Its interiors greatly resembled the interiors at Herrenchiemsee. Most impressive was The Imperial Hall, highly-ornamented pursuant to Ludwig’s personal standard of excess.
The other two Augustinian Monastery buildings open to the public contained a number of exhibits. One exhibit was devoted to the history of the 1200-year-old Monastery, and the Monastery’s conversion to royal purposes. Another exhibit was devoted to Germany’s post-war constitution, drafted at the Monastery in 1948. Another exhibit was devoted to painters at Lake Chiemsee, and yet another was devoted to one particular painter, Julius Exter, an artist unknown to us. The paintings in both exhibits were very good.
Alas, the sacred buildings at the Augustinian Monastery are not open to the public. The historic sacred buildings are the oldest part of the Monastery, and contain what is supposed to be a miraculous Cathedral as well as a notable Chapter House. We very much regretted that they are closed to the public.
It was 4:00 p.m. by the time we had completed our visit to the island of Herreninsel. We were all very pleased that we had decided to devote a few hours to Herreninsel and its attractions. Herreninsel gave us one of the best days of our vacation.
From Herreninsel, we took the ferry back to Prien Am Chiemsee, retrieved the minivan, and continued on our way to Salzburg.
We found our hotel in Salzburg without too much trouble. We spent thirty minutes settling into the hotel, after which we spent the rest of the afternoon and evening walking around the center of Salzburg.
I did not find Salzburg to be especially interesting, or even especially charming. The town was somewhat crowded, probably because The Salzburg Festival was in progress, and the town struck me as a bit too touristy. Images of Mozart were everywhere. Salzburg Festival banners and placards were everywhere. Everything was too commercial for my tastes.
Our most interesting encounter in Salzburg was the small graveyard of an unremarkable church in the very center of town. There we found numerous graves of very young men who had died in April and even May of 1945. They were among those who perished in the very final days of World War II, giving their lives, most on an involuntary basis, to a cause already doomed. Most of the graves bore fresh flowers. It was very moving.
We dined in a restaurant outside the immediate center of Salzburg, a restaurant patronized not by tourists but by locals. The restaurant is supposed to be a favorite of native Salzburgers, and very seldom visited by outsiders.

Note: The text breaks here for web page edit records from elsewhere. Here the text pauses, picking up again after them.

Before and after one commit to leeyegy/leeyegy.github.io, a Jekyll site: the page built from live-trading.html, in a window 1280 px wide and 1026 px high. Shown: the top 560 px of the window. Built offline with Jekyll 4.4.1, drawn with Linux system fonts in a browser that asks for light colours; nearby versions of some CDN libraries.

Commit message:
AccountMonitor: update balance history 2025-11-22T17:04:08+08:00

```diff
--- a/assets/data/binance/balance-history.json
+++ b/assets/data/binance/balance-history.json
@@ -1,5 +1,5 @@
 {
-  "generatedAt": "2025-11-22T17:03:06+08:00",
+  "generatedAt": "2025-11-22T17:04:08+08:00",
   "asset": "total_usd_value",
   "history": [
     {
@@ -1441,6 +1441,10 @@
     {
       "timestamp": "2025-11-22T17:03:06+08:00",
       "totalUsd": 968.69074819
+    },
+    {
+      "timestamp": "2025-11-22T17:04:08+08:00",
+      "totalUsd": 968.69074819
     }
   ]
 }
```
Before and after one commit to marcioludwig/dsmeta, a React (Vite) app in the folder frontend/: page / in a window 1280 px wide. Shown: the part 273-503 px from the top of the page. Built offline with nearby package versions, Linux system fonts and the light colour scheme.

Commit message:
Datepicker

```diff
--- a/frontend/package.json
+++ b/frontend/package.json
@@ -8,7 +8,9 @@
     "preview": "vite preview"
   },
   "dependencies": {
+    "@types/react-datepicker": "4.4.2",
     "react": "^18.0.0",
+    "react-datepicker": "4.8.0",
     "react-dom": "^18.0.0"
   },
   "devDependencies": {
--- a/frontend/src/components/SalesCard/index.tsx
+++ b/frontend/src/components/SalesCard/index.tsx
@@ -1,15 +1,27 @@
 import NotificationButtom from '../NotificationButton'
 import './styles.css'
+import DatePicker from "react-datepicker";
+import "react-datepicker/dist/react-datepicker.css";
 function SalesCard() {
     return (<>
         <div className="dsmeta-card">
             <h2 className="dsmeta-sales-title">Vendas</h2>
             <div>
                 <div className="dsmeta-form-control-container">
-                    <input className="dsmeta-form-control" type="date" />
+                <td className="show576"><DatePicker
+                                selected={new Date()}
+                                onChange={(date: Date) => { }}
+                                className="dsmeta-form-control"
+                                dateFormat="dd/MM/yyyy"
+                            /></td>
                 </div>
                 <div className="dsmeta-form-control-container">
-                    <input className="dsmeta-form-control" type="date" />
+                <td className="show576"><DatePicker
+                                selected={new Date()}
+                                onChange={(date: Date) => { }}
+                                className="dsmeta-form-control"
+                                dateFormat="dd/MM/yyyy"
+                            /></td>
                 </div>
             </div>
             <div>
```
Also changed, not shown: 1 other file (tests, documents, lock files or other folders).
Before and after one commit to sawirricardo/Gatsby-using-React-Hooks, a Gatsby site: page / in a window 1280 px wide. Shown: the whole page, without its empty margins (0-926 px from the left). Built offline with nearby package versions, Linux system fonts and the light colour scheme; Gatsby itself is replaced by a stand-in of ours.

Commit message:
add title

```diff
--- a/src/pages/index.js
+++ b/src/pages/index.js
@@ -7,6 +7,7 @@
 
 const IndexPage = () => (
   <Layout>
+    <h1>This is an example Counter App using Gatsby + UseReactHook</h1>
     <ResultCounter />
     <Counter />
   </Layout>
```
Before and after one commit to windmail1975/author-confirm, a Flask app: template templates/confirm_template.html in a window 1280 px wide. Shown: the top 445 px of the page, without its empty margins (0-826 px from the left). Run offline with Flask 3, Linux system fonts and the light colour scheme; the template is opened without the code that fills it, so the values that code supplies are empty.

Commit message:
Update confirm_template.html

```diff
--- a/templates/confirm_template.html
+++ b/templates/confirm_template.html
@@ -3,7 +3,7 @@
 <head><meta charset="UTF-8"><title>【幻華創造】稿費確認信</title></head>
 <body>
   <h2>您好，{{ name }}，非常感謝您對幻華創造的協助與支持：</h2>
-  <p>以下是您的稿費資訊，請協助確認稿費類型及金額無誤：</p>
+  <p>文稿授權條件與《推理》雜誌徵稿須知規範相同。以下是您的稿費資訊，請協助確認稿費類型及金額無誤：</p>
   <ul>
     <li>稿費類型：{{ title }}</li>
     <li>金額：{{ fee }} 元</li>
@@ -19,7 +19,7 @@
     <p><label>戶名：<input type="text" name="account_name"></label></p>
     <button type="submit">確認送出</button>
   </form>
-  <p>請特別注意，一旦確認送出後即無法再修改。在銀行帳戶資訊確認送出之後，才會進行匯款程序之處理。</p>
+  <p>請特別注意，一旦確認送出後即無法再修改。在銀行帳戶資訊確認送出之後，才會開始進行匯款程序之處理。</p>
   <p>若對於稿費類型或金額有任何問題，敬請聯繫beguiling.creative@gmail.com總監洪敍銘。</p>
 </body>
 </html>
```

We were hungry, and we went all out, sampling several different foods. We had three salads: a cold potato-cucumber-onion-vinegar salad; a cucumber-sour cream salad; and an onion-fruit-Roquefort Cheese salad. The latter sounds unappealing, but in fact it wasn’t bad.
For our main courses, we ordered veal cooked in a cream-white wine sauce and roasted pork loin stuffed with plums and onions. The meats were served with sauerkraut and cooked red cabbage, and we liked the sauerkraut and cabbage. The sauerkraut and cabbage were fresh, and we learned that fresh sauerkraut tastes nothing like preserved sauerkraut. Even my sister liked the sauerkraut, which surprised me greatly.
For dessert, we ordered apple strudel and plum cake. The apple strudel had been made with tangy apples, soaked in some kind of liqueur, and it was divine. The plum cake was akin to an American fruit pie: brandied plums, set between two layers of pastry. It had a sweet-sour flavor, and probably is an acquired taste.
Our meal was superb. It was interesting, it was different, it was satisfying and it was flavorful. We were pleased that we had gone out of our way to eat at an authentic Salzburg restaurant instead of settling for fare in the tourist part of town. We had a lovely dinner, and a lovely time. It was the most relaxed, enjoyable dinner we had yet experienced on our vacation.
We did not sit down to dinner until after 8:30 p.m., and it was after 10:30 p.m. by the time we returned to our hotel.
It had been a long day, and we were ready to turn in—but it had been a great day.